### EXERCISE DETAILS
From the entries below, copy every line that holds the word "stringsArray".

### MATERIAL PROVIDED
━━━━━━━━━━

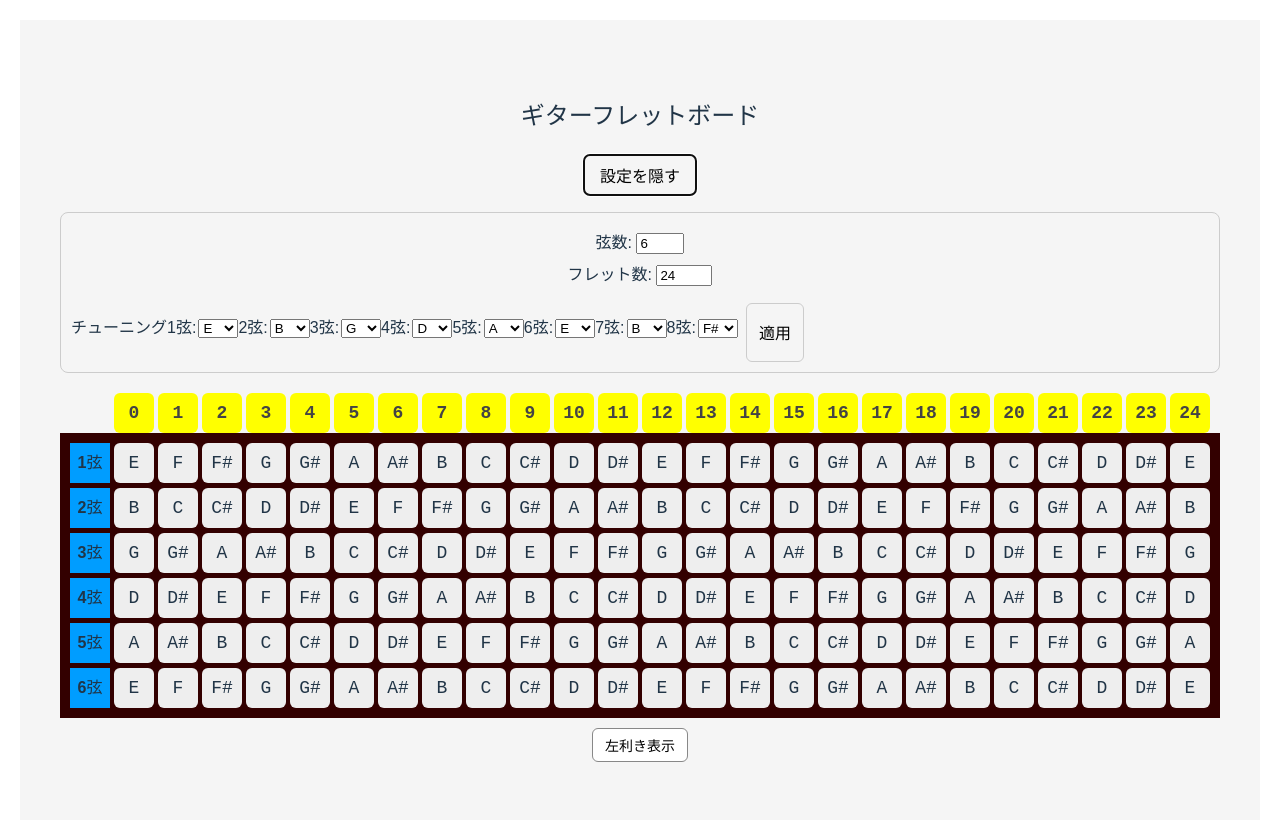
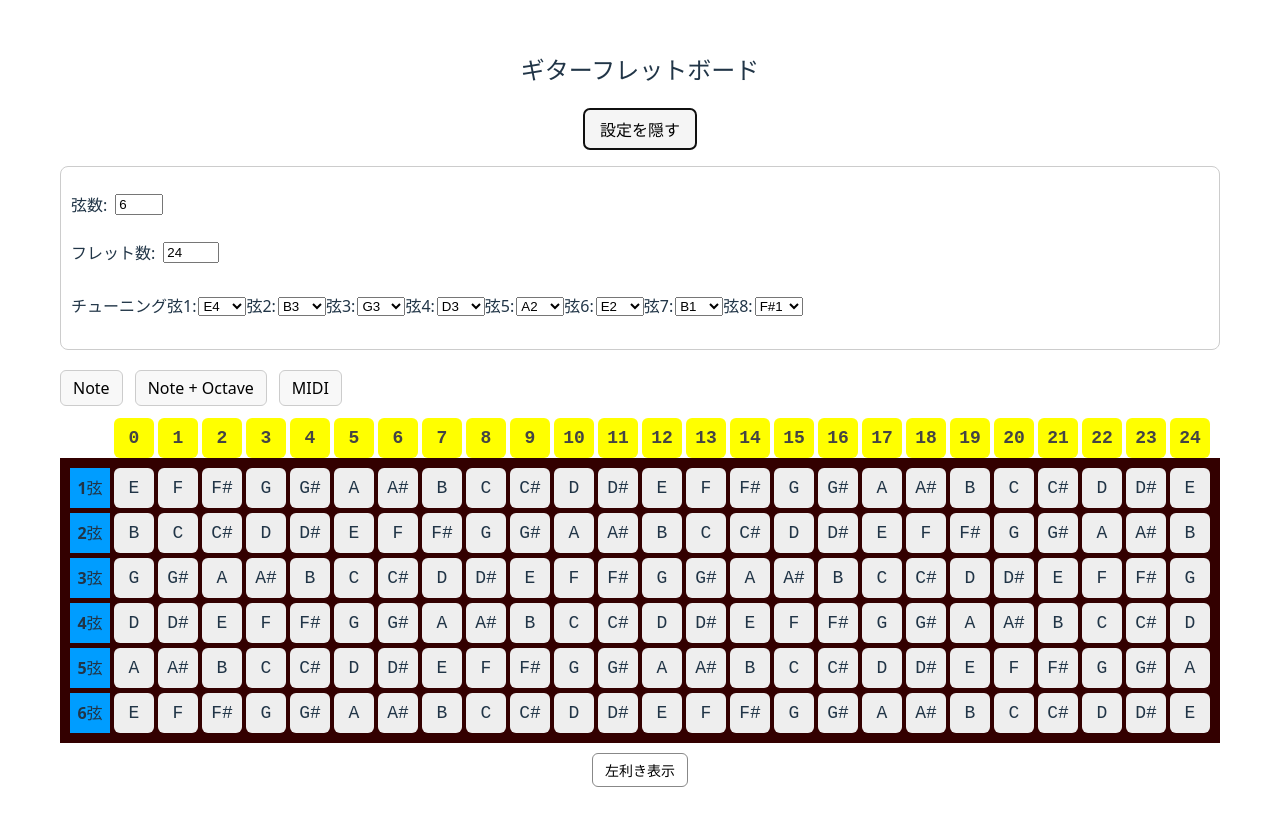
Before and after one commit to hawhaw4966/guitar-vue-app, a Vue app: page / in a window 1280 px wide. Both pictures are taken after a click on the button "設定を開く". Shown: the top 826 px of the page. Built offline with nearby package versions, Linux system fonts and the light colour scheme.

Commit message:
一部作り直し、note,オクターブ表記のnote,midi,

```diff
--- a/src/App.vue
+++ b/src/App.vue
@@ -1,71 +1,70 @@
 <template>
-  <div class="app">
+<div class="app">
+  <main>
     <h2>ギターフレットボード</h2>
-    <!-- <Fretboard :strings="6" :frets="24" /> -->
-  </div>
-    <!-- 設定パネルの表示切替ボタン -->
+     <!-- 設定パネルの表示切替ボタン -->
     <button @click="showSettings = !showSettings" class="settings-toggle">
       {{ showSettings ? "設定を隠す" : "設定を開く" }}
     </button>
-  <div>
     <SettingsPanel
      v-if="showSettings"
-     v-model:strings="strings"
-     v-model:frets="frets"
-     :tuning="tuning"
-    @apply:tuning="applyTuning"
+      v-model:strings="strings"
+      v-model:frets="frets"
+      v-model:tuning="tuning"
+
     />
 
-    <!-- <SettingsPanel
-    :strings="strings" @update:strings="strings = $event"
-    v-modelを使わない場合
-    :frets="frets"     @update:frets="frets = $event"
-      :tuning="tuning"
-      @update-tuning="tuning = $event"
-    /> -->
+    <div class="mode-buttons">
+      <button @click="displayMode = 'note'">Note</button>
+      <button @click="displayMode = 'note+octave'">Note + Octave</button>
+      <button @click="displayMode = 'midi'">MIDI</button>
+    </div>
+
     <Fretboard
       :strings="strings"
       :frets="frets"
       :tuning="tuning"
+      :display-mode="displayMode"
+
     />
+   </main>
   </div>
 </template>
 
-<!-- <template>
-  <SettingsPanel
-    :strings="strings"
-    :frets="frets"
-    :tuning="tuning"
-    // 下記ボタンで変更時
-    @update-strings="strings = $event"
-    @update-frets="frets = $event"
-    @update-tuning="tuning = $event"
-  />
-  <Fretboard :strings="strings" :frets="frets" :tuning="tuning" />
-</template> -->
+<script setup>
+import { ref } from 'vue'
+import Fretboard from './components/Fretboard.vue'
+import SettingsPanel from './components/SettingsPanel.vue'
 
-<script setup>
-import { ref } from 'vue';
-import Fretboard from './components/Fretboard.vue';
-import SettingsPanel from './components/SettingsPanel.vue';
+const strings = ref(6)
+const frets = ref(24)
+// MIDIノートでチューニングを初期化（ E B G D A E B F#）
+const tuning = ref([64, 59, 55, 50, 45, 40, 35, 30])
+// 表示モード: 'note', 'note+octave', 'midi'
+const displayMode = ref('note')
 
-const strings = ref(6);
-const frets = ref(24);
-const tuning = ref([4, 11, 7, 2, 9, 4,11,6]); // E B G D A E B
+const isReversed = ref(false)   // ← ここで管理
 
-function applyTuning(next) {
-  // 参照を置き換えるのが肝心（中身を直接いじらない）
-  tuning.value = [...next];
-}
+// function applyTuning(newTuning) {
+//   tuning.value = [...newTuning]
+// } 非v-model用
+
 // 設定パネルの表示状態
 const showSettings = ref(false);
 </script>
 
-<style>
-body {
-  font-family: sans-serif;
-  margin: 20px;
-  background: #f5f5f5;
+<style scoped>
+.mode-buttons {
+  display: flex;
+  gap: 12px;
+  margin: 12px 0;
+}
+button {
+  padding: 6px 12px;
+  border: 1px solid #ccc;
+  border-radius: 6px;
+  background: #f8f8f8;
+  cursor: pointer;
 }
 .settings-toggle {
   margin-bottom: 1rem;
--- a/src/components/Fretboard.vue
+++ b/src/components/Fretboard.vue
@@ -1,18 +1,15 @@
 <template>
  <div class="fretboard-container" :class="{ reversed: isReversed }">
+
     <!-- フレット番号 -->
     <div class="fret-numbers">
-      <div
-        v-for="f in displayFrets"
-        :key="'fret-' + f"
-        class="fret-number"
-      >
+      <div v-for="f in fretsArray" :key="'fret-' + f" class="fret-number">
         {{ f }}
       </div>
     </div>
-
     <!-- フレットボード -->
     <div class="fretboard">
+       <!-- 各弦 -->
        <div
          v-for="(string, sIndex) in displayStrings"
          :key="sIndex"
@@ -21,72 +18,65 @@
         <div class="string-row">
               <!-- 弦番号セルは常に一個だけ、先頭に置く -->
            <div class="string-label">{{ sIndex + 1 }}弦</div>
-
-  <!-- フレットは「昇順のまま」並べる（JSでreverseしない） -->
-  <div v-for="f in displayFrets" :key="f" class="fret">
-    {{ getNoteName(string, f) }}
-  </div>
-</div>
-       <!-- 弦番号セル左 -->
-          <!-- <template v-if="!isReversed">
-          <div class="string-label">{{sIndex +1}}弦</div>
-         </template> -->
-       <!-- フレット音名 -->
-         <!-- <div
-          v-for="(fret, fIndex) in displayFrets"
+           <div
+            v-for="(midi, fIndex) in string"
             :key="fIndex"
             class="fret"
             >
-          {{ getNoteName(string, fret) }}
-         </div> -->
-       <!-- 弦番号セル右 -->
-       <!-- <template v-if="isReversed">
-        <div class="string-label">{{ sIndex +1 }}弦</div>
-       </template> -->
+             {{ formatNote(midi, props.displayMode) }}
            </div>
         </div>
-
-
-    <!-- ボタン -->
+      </div>
+  </div>
+      <!-- 左右反転ボタン -->
     <button @click="isReversed = !isReversed" class="reverse-btn">
       {{ isReversed ? "右利き表示" : "左利き表示" }}
     </button>
   </div>
 </template>
 
+
 <script setup>
-import { ref, computed } from 'vue';
+import { ref,computed } from 'vue'
 import '../styles/fretboard.css';
 
 const props = defineProps({
   strings: Number,
   frets: Number,
-  tuning: Array, // 親からの確定値を受け取る
+  tuning: Array,       // 各弦の開放弦MIDI番号
+  displayMode: String, // 'note' | 'note+octave' | 'midi'
+  isReversed: Boolean
 });
 
 const isReversed = ref(false);
 
-const noteNames = ['C', 'C#', 'D', 'D#', 'E', 'F', 'F#', 'G', 'G#', 'A', 'A#', 'B'];
+// 12音階
+const NOTE_NAMES = ['C','C#','D','D#','E','F','F#','G','G#','A','A#','B'];
 
-const stringsArray = computed(() =>
-  Array.from({ length: props.strings }, (_, i) => props.tuning[i] ?? 4)
-);
-
-const displayFrets = computed(() => {
-  const frets = Array.from({ length: props.frets + 1 }, (_, i) => i);
-  return  frets;
-});
-
-function getNoteName(openNote, fret) {
-  return noteNames[(openNote + fret) % 12];
+// 表示文字を変換する関数
+function formatNote(midi, mode) {
+  if (mode === 'midi') return midi
+  const name = NOTE_NAMES[midi % 12]
+  const octave = Math.floor(midi / 12) - 1
+  if (mode === 'note') return name
+  if (mode === 'note+octave') return `${name}${octave}`
+  return midi
 }
 
-// const displayStrings = computed(() => {
-//   return isReversed.value
-//     ? [...stringsArray.value].reverse()
-//     : stringsArray.value;
-// });
+// フレット番号配列
+const fretsArray = computed(() =>
+  Array.from({ length: props.frets + 1 }, (_, i) => i)
+)
+
+// 弦ごとの開放弦MIDIから全フレットの音を計算
+const stringsArray = computed(() =>
+  Array.from({ length: props.strings }, (_, i) => {
+    const openMidi = props.tuning[i]
+    return fretsArray.value.map(fret => openMidi + fret)
+  })
+)
 const displayStrings = computed(() => {
   return [...stringsArray.value]; // ← 上から1弦
 });
+
 </script>
--- a/src/components/SettingsPanel.vue
+++ b/src/components/SettingsPanel.vue
@@ -1,157 +1,91 @@
 <script setup>
-import { ref, watch } from 'vue';
-// import { defineProps, defineEmits } from 'vue';
 import '../styles/settingspanel.css';
 
-/**
- * 親⇔子の双方向同期（v-model）を defineModel で超短縮
- * - 親の <SettingsPanel v-model:strings="strings" v-model:frets="frets" />
- *   に対応して、子では defineModel('strings'), defineModel('frets') を用意するだけ。
- */
-const strings = defineModel('strings', { type: Number, default: 6 })
-const frets   = defineModel('frets',   { type: Number, default: 24 })
 
-/**
- * チューニングは「ローカルで編集→適用ボタンで親へ反映」するワークフロー
- * 親から受け取る現在値は props.tuning（配列）
- */
-
-// const props = defineProps({
-//   strings: Number,
-//   frets: Number,
-//   tuning: Array,
-// });
- // 親からの現在値（確定値）
 const props = defineProps({
-  tuning: { type: Array, default: () => [] },//defaultのところが付け加えられたが？
+  strings: Number,
+  frets: Number,
+  tuning: Array,
 })
 
-const emit = defineEmits(['apply:tuning'])//前回はupdate？
-// const emit = defineEmits(['update:strings', 'update:frets', 'update:tuning']);// ← 適用時にだけ飛ばすイベント
+const emit = defineEmits(['update:strings', 'update:frets', 'update:tuning'])
 
-// 弦数・フレット数は即時反映（v-model でも @input でもOK）
-// function onStrings(e) { emit('update:strings', Number(e.target.value)); }
-// function onFrets(e)   { emit('update:frets',   Number(e.target.value)); }
+// const isReversed = defineModel('isReversed', { type: Boolean, default: false })
 
-/** ローカル編集用のバッファ */
-const localTuning = ref([...props.tuning]);
-
-// 親から確定値が変わったら UI も追随（手動で巻き戻したい時に備える）
-watch(() => props.tuning, (nv) => { localTuning.value = [...nv]; }, { deep: true });
-
-/** 弦数が変わったら、ローカルの配列長を合わせる（足りなければE=4で埋める） */
-watch(strings, (n) => {
-  const next = localTuning.value.slice(0, n)
-  while (next.length < n) next.push(4) // デフォルト E
-  localTuning.value = next
-})
-
-// 個々のセレクトでローカルだけ書き換える
-function onChangeTuning(i, e) {
-  const val = Number(e.target.value);
-  // 破壊的更新でもOKだが、配列を複製してから代入すると安全
-  const next = [...localTuning.value];
-  next[i] = val;
-  localTuning.value = next;
-}
-// 「適用」時に *新しい配列* を emit するのがポイント
-function applyTuning() {
-  emit('apply:tuning', [...localTuning.value]);
-}
+// note名テーブル
 const NOTE_NAMES = ['C','C#','D','D#','E','F','F#','G','G#','A','A#','B']
 
-// function applyChanges() {
-//    emit('update:strings', localStrings.value);
-//   emit('update:frets', localFrets.value);
-//   emit('update:tuning', localTuning.value.slice(0, localStrings.value));
-// }
+// MIDI番号から note+octave 文字列を生成
+function formatNote(midi) {
+  const name = NOTE_NAMES[midi % 12]
+  const octave = Math.floor(midi / 12) - 1
+  return `${name}${octave}`
+}
+
+// 各弦の選択肢（現在のチューニングの前後±6）
+function getOptions(current) {
+  return Array.from({ length: 13 }, (_, i) => current - 6 + i)
+    .filter(m => m >= 0 && m <= 127)
+}
 </script>
 
 <template>
   <section class="settings-panel">
     <div class="row">
-      <label>弦数:
-      <input type="number" min="4" max="8" v-model.number="strings" />
-      </label>
+      <label>弦数:</label>
+      <input
+        type="number"
+        min="4"
+        max="8"
+        :value="props.strings"
+        @input="emit('update:strings', Number($event.target.value))"
+      />
     </div>
-     <!-- <label>弦数: <input type="number" :value="strings" @input="onStrings" min="4" max="8" /></label> -->
     <div class="row">
-      <label>フレット数:
-      <input type="number" min="18" max="27" v-model.number="frets" />
-      </label>
+      <label>フレット数:</label>
+      <input
+        type="number"
+        min="18"
+        max="36"
+        :value="props.frets"
+        @input="emit('update:frets', Number($event.target.value))"
+      />
     </div>
-    <!-- <label>フレット数: <input type="number" :value="frets" @input="onFrets" min="18" max="27" /></label> -->
-
-
     <div class="tuning">
       <h4>チューニング</h4>
-      <div class="tuning-row"
-         v-for="(v, i) in localTuning" :key="i">
-         <label>{{ i + 1 }}弦:</label>
-          <select :value="v" @change="onChangeTuning(i, $event)">
-            <!-- {{ console.log('弦', i+1, 'の現在値:', v) }} -->
-          <option v-for="n in 12" :key="n-1" :value="n-1">
-              {{ NOTE_NAMES[n-1] }}
+      <div
+        class="tuning-row"
+        v-for="(midi, i) in props.tuning"
+        :key="i"
+      >
+        <label>弦{{ i + 1 }}:</label>
+        <select
+          :value="midi"
+          @change="
+            emit('update:tuning', [
+              ...props.tuning.slice(0, i),
+              Number($event.target.value),
+              ...props.tuning.slice(i + 1)
+            ])
+          "
+         >
+          <option
+            v-for="m in getOptions(midi)"
+            :key="m"
+            :value="m"
+          >
+            {{ formatNote(m)}}
           </option>
         </select>
-
       </div>
-       <button class="apply" @click="applyTuning">適用</button>
     </div>
   </section>
 </template>
 
-
-
-
-
-<!-- <template>
-  <div class="settings-panel">
-    <label>弦数:
-      <input type="number" v-model.number="localStrings" min="4" max="8" />
-    </label>
-
-    <label>フレット数:
-      <input type="number" v-model.number="localFrets" min="18" max="24" />
-    </label>
-vue
-    <div v-for="(note, i) in localTuning" :key="i">
-      <label>弦{{ i + 1 }}の開放音:
-        <select v-model.number="localTuning[i]">
-          <option v-for="(n, idx) in noteNames" :value="idx">{{ n }}</option>
-        </select>
-      </label>
-    </div>
-
-    <button @click="applyChanges">適用</button>
-  </div>
-</template>
-
-<script setup>
-import { ref, watch } from 'vue';
-import '../styles/settingspanel.css';
-
-const props = defineProps({
-  strings: Number,
-  frets: Number,
-  tuning: Array,
-});
-
-const emit = defineEmits(['update-strings', 'update-frets', 'update-tuning']);
-
-const localStrings = ref(props.strings);
-const localFrets = ref(props.frets);
-const localTuning = ref([...props.tuning]); // コピーしてから編集
-
-const noteNames = ['C', 'C#', 'D', 'D#', 'E', 'F', 'F#', 'G', 'G#', 'A', 'A#', 'B'];
-
-watch(() => props.tuning, (newVal) => {
-  localTuning.value = [...newVal];
-});
-
-function applyChanges() {
-  emit('update-strings', localStrings.value);
-  emit('update-frets', localFrets.value);
-  emit('update-tuning', localTuning.value.slice(0, localStrings.value));
-}
-</script> -->
+<!-- <style scoped>
+.settings { display: grid; gap: 12px; }
+.row { display: flex; align-items: center; gap: 8px; }
+.tuning { display: grid; gap: 8px; }
+.tuning-row { display: flex; align-items: center; gap: 8px; }
+select { padding: 2px 6px; }
+</style> -->
--- a/src/styles/settingspanel.css
+++ b/src/styles/settingspanel.css
@@ -6,6 +6,7 @@
 }
 .settings-panel label {
   display: block;
+
   margin: 8px 0;
 }
 .tuning {
@@ -23,3 +24,16 @@
   cursor: pointer;
 }
 .note { opacity: .7; font-family: monospace; }
+.row {
+  display: flex;
+  align-items: center;
+  gap: 8px;
+  margin-top: 8px;
+}
+button {
+  padding: 6px 12px;
+  border: 1px solid #ccc;
+  border-radius: 6px;
+  background: #f5f5f5;
+  cursor: pointer;
+}
```
Also changed, not shown: 1 other file (tests, documents, lock files or other folders). Lines whose indentation alone changed are shown as unchanged.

━━━━━━━━━━

### YOUR SOLUTION
-const stringsArray = computed(() =>
-//     ? [...stringsArray.value].reverse()
-//     : stringsArray.value;
+const stringsArray = computed(() =>
   return [...stringsArray.value]; // ← 上から1弦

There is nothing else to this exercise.